You'll get a lot of good ideas by visiting the National Trust for Scotland's Greenbank Garden this weekend. The garden is off Flenders Road, Clarkston, Glasgow, and is running its 27th Bulb Fair between 11am and 4.30pm today and tomorrow. Tomorrow, as part of Scotland's Garden Scheme, there's the added bonus of an advisory session starting at 2.30pm. Garden staff will be on hand to advise on how best to plant and look after bulbs.
The NTS property manager and head gardener David Ferguson tells me: "When we started our Bulb Fair, gardeners had to come to us for their bulbs. They still do so because we have some of the less common varieties that you won't find in an ordinary garden centre. Every year, we change our selection and always include some new and interesting bulbs."
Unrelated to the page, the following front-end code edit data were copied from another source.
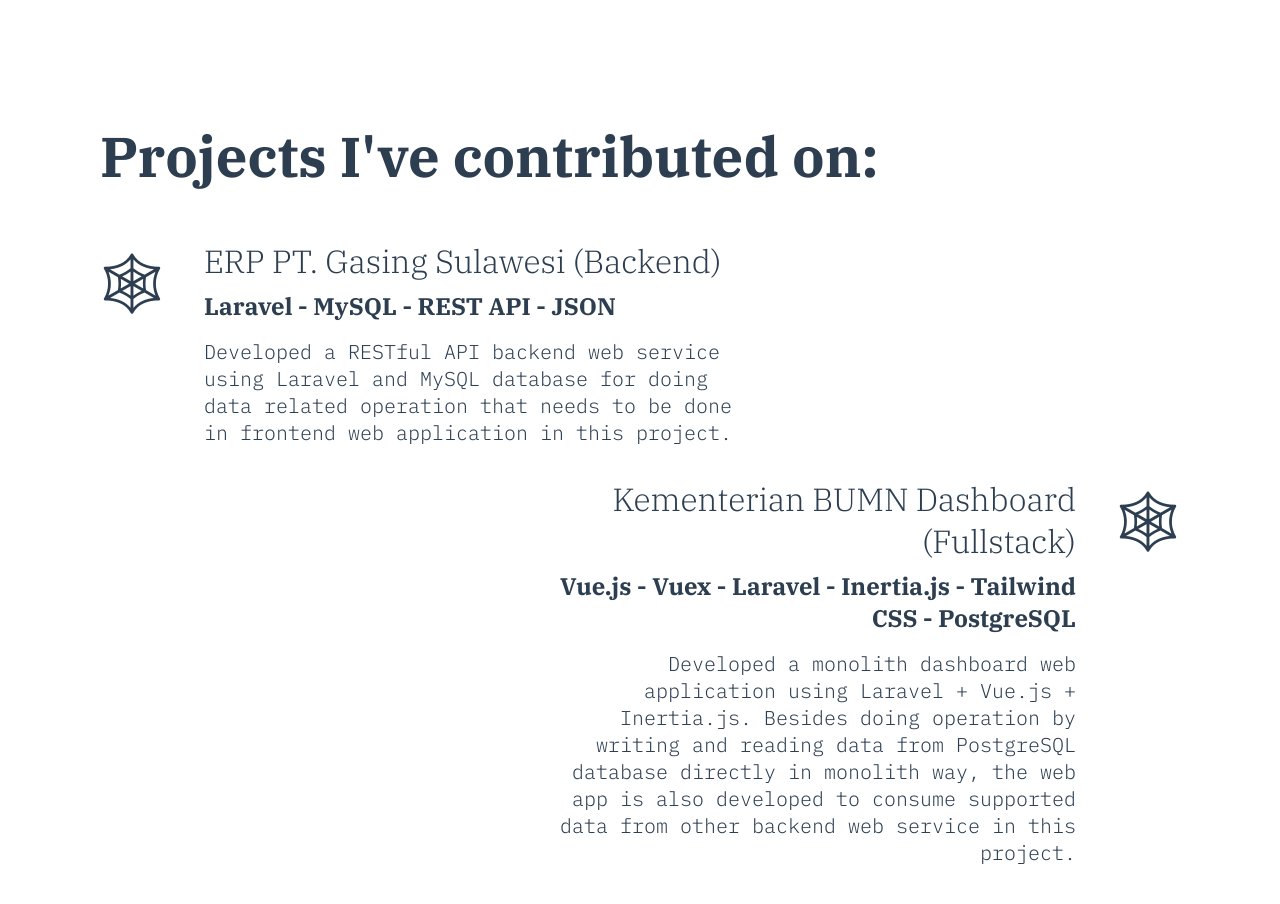
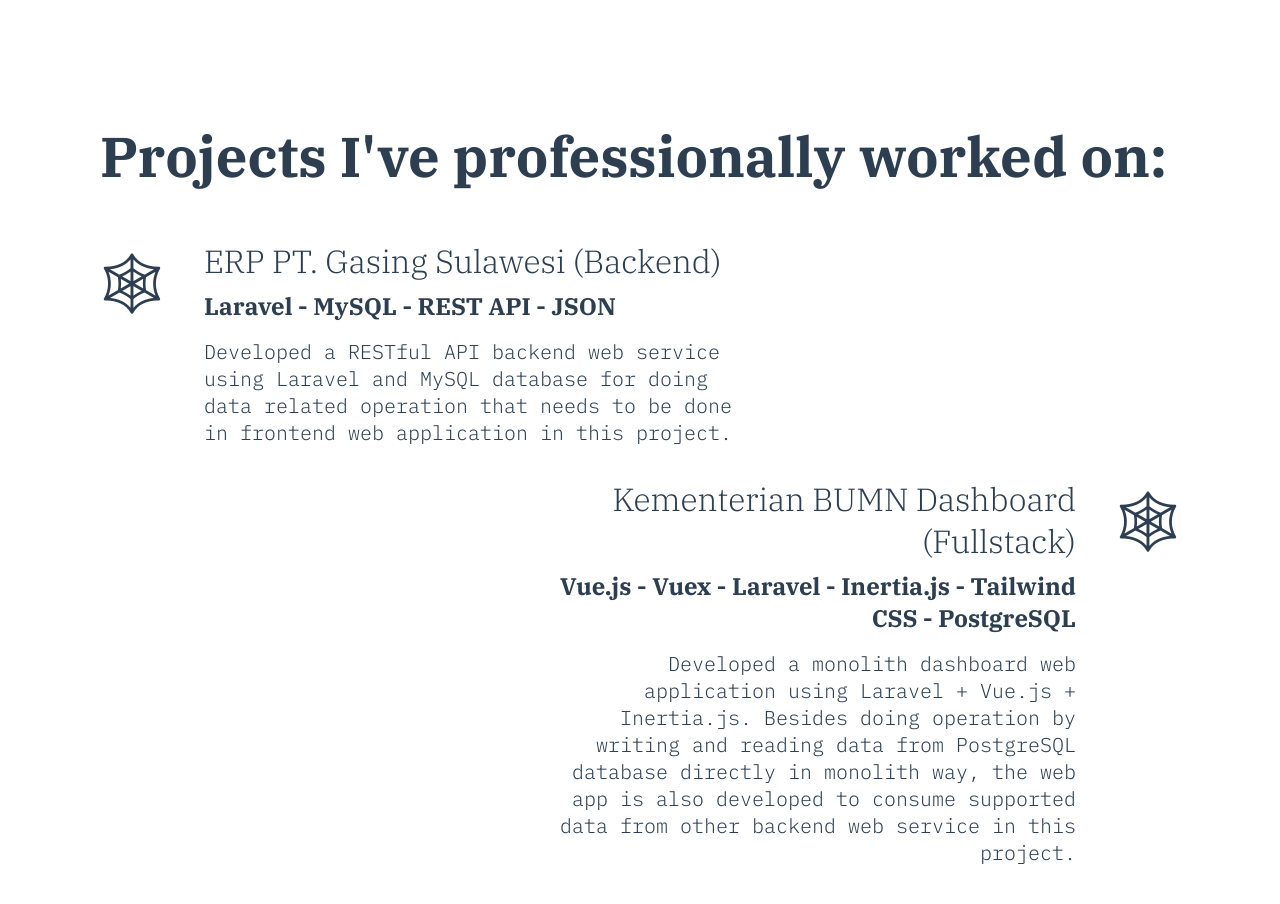
Before and after one commit to lbexp/lbexp.com, a Vue app: page / in a window 1280 px wide. Shown: the part 807-1711 px from the top of the page. Built offline with nearby package versions, Linux system fonts and the light colour scheme.

Commit message:
fix: title in projects component

```diff
--- a/src/components/Projects.vue
+++ b/src/components/Projects.vue
@@ -1,6 +1,6 @@
 <template>
   <h2 class="title">
-    Projects I've contributed on:
+    Projects I've professionally worked on:
   </h2>
   <div class="content">
     <ItemProject v-for="(item, key) in projectsData" :key="key" :data="{ index: key, ...item }" />
```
One of this year's Greenbank collection is Leucojum aestivum 'Gravetye Giant'. This perennial is 90cm tall, with strap-like glossy, dark green leaves. The stems bear up to eight bell-shaped, slightly fragrant white flowers. Each is 2cm wide with green-tipped segments - a delightful bonus.
One plant that should be grown more often is allium. I know the ball-shaped flowers of some varieties are less than appealing, but Greenbank's 'Graceful Boy' is altogether different. With its stunning white florets and attractive purple stamens, it sits well in a trough with lower-growing plants to conceal its rather bare stem.
For me, the star of Ferguson's collection is crocus 'Orange Monarch'. Its outer petals are etched with a fine black fan that almost mimics the colouring of the orange monarch butterfly. Each corm produces three stems, each of which produces three flowers. As ever, I'd have this beauty in a pot, but I can imagine it would look attractive in large clumps in a border or lawn.
Whichever new bulbs you want, buy or order them now. The best will sell out quickly and you'll be left with 2nd class fare. You'll be planting most bulbs this month, but also be sure to order new tulips now, even though you won't be planting out for another month or so.